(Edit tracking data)
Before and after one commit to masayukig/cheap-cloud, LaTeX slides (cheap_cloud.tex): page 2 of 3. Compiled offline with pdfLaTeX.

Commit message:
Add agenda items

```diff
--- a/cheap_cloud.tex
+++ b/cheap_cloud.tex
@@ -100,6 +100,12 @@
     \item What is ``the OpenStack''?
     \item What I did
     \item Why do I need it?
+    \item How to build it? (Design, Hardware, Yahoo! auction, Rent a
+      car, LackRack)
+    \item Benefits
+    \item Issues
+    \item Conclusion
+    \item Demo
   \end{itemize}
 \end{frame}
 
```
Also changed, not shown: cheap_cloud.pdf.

| TASK PROMPT |
Please reproduce every record shown above, exactly as written.

| RESULT FOR THIS EXERCISE |
Before and after one commit to masayukig/cheap-cloud, LaTeX slides (cheap_cloud.tex): page 2 of 3. Compiled offline with pdfLaTeX.

Commit message:
Add agenda items

```diff
--- a/cheap_cloud.tex
+++ b/cheap_cloud.tex
@@ -100,6 +100,12 @@
     \item What is ``the OpenStack''?
     \item What I did
     \item Why do I need it?
+    \item How to build it? (Design, Hardware, Yahoo! auction, Rent a
+      car, LackRack)
+    \item Benefits
+    \item Issues
+    \item Conclusion
+    \item Demo
   \end{itemize}
 \end{frame}
 
```
Also changed, not shown: cheap_cloud.pdf.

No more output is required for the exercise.